The flavor of autumn: wild mushrooms in northern Spain
To many people autumn conjures images of flame colored trees and grinning jack-o-lanterns, but in Spain the season has another meaning that is much more delicious: wild mushrooms. In fact, these autumn offerings are so delectable, that they are giving rise to a new touristic niche, known as mycotourism.
More than mushrooms
Mycotourism is a modern word stemming from mycology, the study of fungi. Of course, the aim of mycotourism is not to study the scrumptious little morsels; it’s to gather them by the basketful and then savor their many earthy flavors, together with other local ingredients.
But mycotourism is more than just DIY gastronomy. It’s also a chance to get out into some of Spain’s most beautiful natural settings, and later, learn in a very hands-on way about some of the regions most treasured recipes that are only available in autumn, and sometimes only for a few weeks. Scavenging for wild mushrooms is also a great excuse to visit charming rural hotels, and enjoy freshly cooked dishes perfectly paired with local wines. Groups that come to hunt wild mushrooms will experience the country just like the natives, who are truly passionate about this activity – and their recipes.
A supreme gastronomic experience
Wild mushrooms can be found throughout Spain, but the most productive areas are in the mountainous and forested regions of the north: such as Galicia, Asturias, Cantabria, the Basque Country, and Catalonia. This makes mushroom hunting a perfect complement to tours of the northern region, like our Saint James Way tour. All of these areas share the ideal conditions for mushrooms to flourish: hot summers, plenty of rain and a very humid and damp forest environment.
There are many different types of mushrooms to search for.
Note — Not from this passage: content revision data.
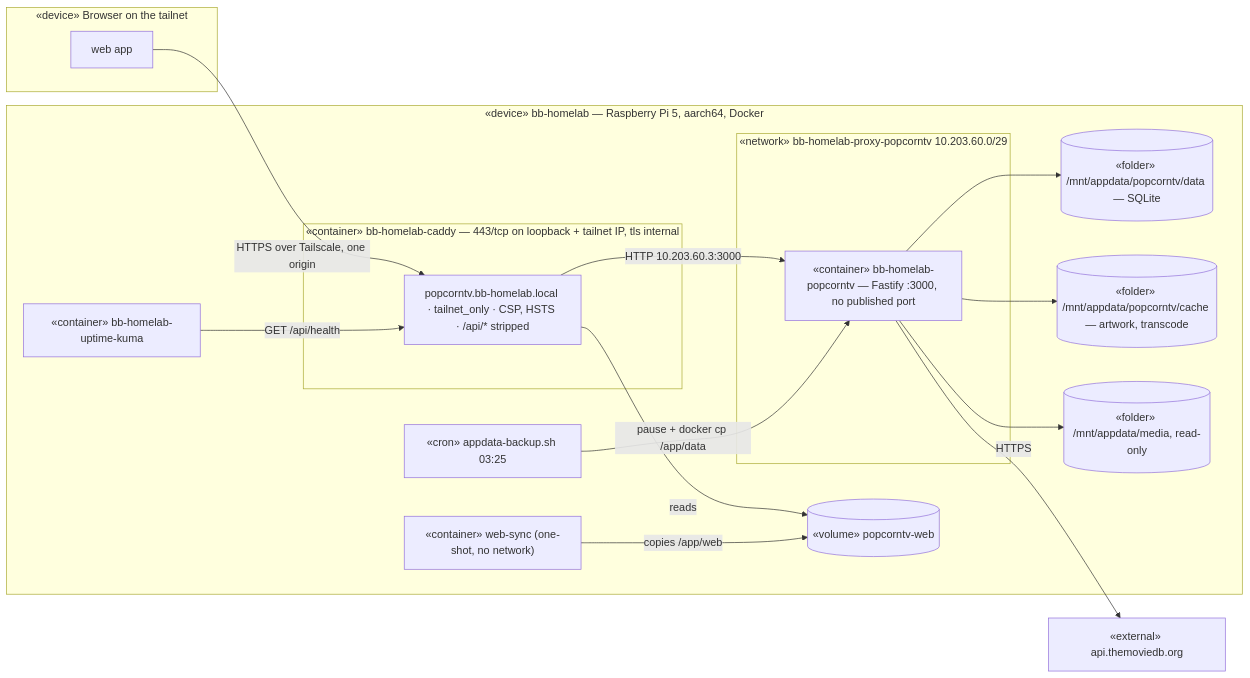
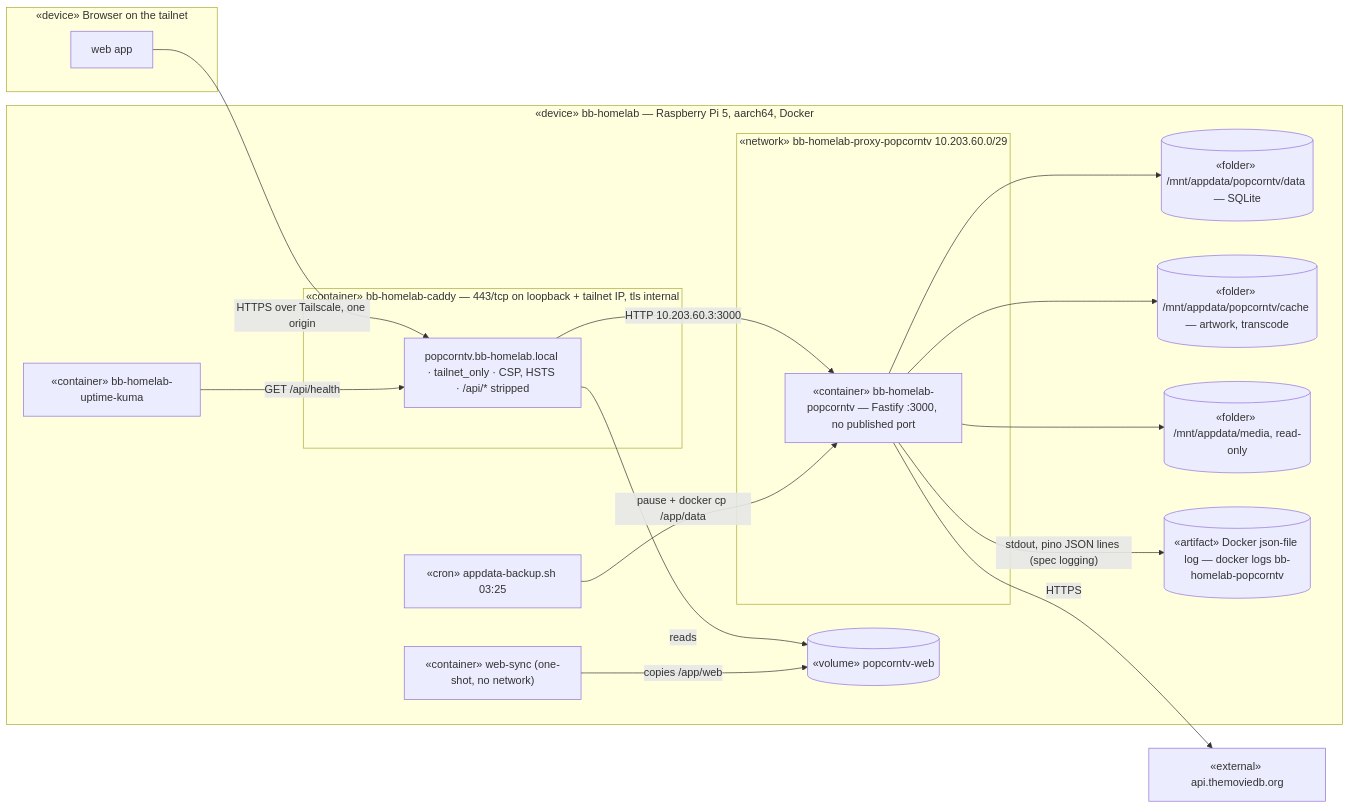
Before and after one commit to benoit-bremaud/popcorntv: the diagram in docs/architecture/diagrams/deploy/08-deployment-prod.md, drawn with Mermaid. The commit also changed 26 other files, not shown here.

First line of the commit message:
feat(server): logging policy, LOG_LEVEL, domain logs and log coverage

````diff
--- a/docs/architecture/diagrams/deploy/08-deployment-prod.md
+++ b/docs/architecture/diagrams/deploy/08-deployment-prod.md
@@ -14,34 +14,36 @@
 ```mermaid
 flowchart LR
   subgraph Client["«device» Browser on the tailnet"]
     Web["web app"]
   end
 
   subgraph Pi["«device» bb-homelab — Raspberry Pi 5, aarch64, Docker"]
     subgraph Caddy["«container» bb-homelab-caddy — 443/tcp on loopback + tailnet IP, tls internal"]
       Site["popcorntv.bb-homelab.local · tailnet_only · CSP, HSTS · /api/* stripped"]
     end
     subgraph Net["«network» bb-homelab-proxy-popcorntv 10.203.60.0/29"]
       App["«container» bb-homelab-popcorntv — Fastify :3000, no published port"]
     end
     Sync["«container» web-sync (one-shot, no network)"]
     WebVol[("«volume» popcorntv-web")]
     Data[("«folder» /mnt/appdata/popcorntv/data — SQLite")]
     Cache[("«folder» /mnt/appdata/popcorntv/cache — artwork, transcode")]
     Media[("«folder» /mnt/appdata/media, read-only")]
     Kuma["«container» bb-homelab-uptime-kuma"]
     Backup["«cron» appdata-backup.sh 03:25"]
+    Logs[("«artifact» Docker json-file log — docker logs bb-homelab-popcorntv")]
   end
   TMDB["«external» api.themoviedb.org"]
 
   Web -->|"HTTPS over Tailscale, one origin"| Site
   Site -->|"HTTP 10.203.60.3:3000"| App
   Site -->|"reads"| WebVol
   Sync -->|"copies /app/web"| WebVol
   App --> Data
   App --> Cache
   App --> Media
   App -->|"HTTPS"| TMDB
+  App -->|"stdout, pino JSON lines (spec logging)"| Logs
   Kuma -->|"GET /api/health"| Site
   Backup -->|"pause + docker cp /app/data"| App
 ```
````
Rovellos, also known as porcinis, are quite common. Chanterelles can usually be found quite easily as well. Niscalos, which are also known as lactarius deliciosus or the Saffron milk cap, are very prolific and extremely delicious. Truffles are also available here, but they are indeed a very sought after fungus by both humans and other animals!
Once the mushrooms have been gathered, the challenge is deciding how to cook them: the Spanish have indeed perfected this culinary art and wild mushroom recipes are abundant. Mushrooms play the leading role in many dishes, like grilled rovellos or wild mushroom tart, or they can be used to complement the high quality meats that northern Spain is also known for.
Mycotourism on your tour
The mushroom season begins in early September and lasts until late October, so be sure to keep this in mind when planning your tours of northern Spain next year! Gathering wild mushrooms is an unforgettable experience that your group will treasure – and they will also love bringing the new recipes home with them. Ask us about planning the perfect outing as part of your tour!